**EXERCISE INSTRUCTIONS**.
If a line holds the word "textColor", copy it from the entries.

***

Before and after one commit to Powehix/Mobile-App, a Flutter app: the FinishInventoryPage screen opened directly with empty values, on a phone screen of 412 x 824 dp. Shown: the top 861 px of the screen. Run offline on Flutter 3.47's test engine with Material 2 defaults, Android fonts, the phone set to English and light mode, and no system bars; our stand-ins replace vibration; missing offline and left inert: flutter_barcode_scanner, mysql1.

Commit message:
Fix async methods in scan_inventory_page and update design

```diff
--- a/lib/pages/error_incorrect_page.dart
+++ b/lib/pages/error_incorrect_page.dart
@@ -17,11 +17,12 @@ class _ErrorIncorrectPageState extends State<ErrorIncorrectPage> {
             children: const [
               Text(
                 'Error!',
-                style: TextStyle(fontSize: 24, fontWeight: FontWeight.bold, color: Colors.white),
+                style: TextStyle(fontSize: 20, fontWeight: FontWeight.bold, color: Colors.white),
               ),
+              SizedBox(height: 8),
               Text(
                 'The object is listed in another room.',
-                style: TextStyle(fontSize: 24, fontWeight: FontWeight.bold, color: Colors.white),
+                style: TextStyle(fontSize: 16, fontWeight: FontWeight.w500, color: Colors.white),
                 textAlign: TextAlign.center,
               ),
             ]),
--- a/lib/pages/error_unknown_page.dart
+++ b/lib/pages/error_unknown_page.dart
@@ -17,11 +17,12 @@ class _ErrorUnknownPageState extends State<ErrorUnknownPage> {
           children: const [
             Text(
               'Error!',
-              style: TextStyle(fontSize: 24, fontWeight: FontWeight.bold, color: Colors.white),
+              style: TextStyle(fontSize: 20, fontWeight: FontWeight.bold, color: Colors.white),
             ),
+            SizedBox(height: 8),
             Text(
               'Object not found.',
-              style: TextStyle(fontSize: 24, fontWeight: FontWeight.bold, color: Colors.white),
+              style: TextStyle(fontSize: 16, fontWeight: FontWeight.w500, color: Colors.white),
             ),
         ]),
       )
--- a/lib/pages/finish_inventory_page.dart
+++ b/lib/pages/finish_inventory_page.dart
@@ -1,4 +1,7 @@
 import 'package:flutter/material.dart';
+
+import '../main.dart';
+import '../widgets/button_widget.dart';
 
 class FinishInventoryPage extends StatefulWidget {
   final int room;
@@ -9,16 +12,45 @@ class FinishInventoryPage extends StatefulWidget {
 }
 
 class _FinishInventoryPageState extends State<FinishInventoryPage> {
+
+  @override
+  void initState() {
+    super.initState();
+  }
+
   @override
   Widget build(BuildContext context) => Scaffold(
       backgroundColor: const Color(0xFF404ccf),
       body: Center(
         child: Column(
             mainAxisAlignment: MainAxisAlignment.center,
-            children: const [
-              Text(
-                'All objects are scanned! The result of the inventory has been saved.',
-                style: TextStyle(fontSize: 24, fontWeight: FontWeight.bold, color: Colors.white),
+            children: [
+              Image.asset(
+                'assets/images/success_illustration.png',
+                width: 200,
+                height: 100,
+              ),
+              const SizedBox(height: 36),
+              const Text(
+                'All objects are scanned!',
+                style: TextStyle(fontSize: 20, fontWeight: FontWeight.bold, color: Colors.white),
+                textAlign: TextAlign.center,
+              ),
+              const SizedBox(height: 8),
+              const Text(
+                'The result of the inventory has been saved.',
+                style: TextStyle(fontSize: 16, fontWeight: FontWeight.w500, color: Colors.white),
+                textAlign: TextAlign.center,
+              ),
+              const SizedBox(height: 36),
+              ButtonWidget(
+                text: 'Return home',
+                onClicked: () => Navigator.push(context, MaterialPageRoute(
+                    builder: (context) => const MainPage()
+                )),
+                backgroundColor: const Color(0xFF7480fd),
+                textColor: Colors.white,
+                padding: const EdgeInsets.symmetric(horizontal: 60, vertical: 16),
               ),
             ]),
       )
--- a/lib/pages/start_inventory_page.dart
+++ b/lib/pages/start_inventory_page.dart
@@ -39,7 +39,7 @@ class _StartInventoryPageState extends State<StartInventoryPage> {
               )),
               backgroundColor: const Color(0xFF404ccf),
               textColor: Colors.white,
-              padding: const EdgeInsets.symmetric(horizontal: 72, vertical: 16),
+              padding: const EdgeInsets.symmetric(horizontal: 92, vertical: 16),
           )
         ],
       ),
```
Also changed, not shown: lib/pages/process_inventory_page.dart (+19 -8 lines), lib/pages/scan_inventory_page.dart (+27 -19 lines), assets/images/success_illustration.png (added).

***

**COMPLETED TASK**.
+                textColor: Colors.white,
               textColor: Colors.white,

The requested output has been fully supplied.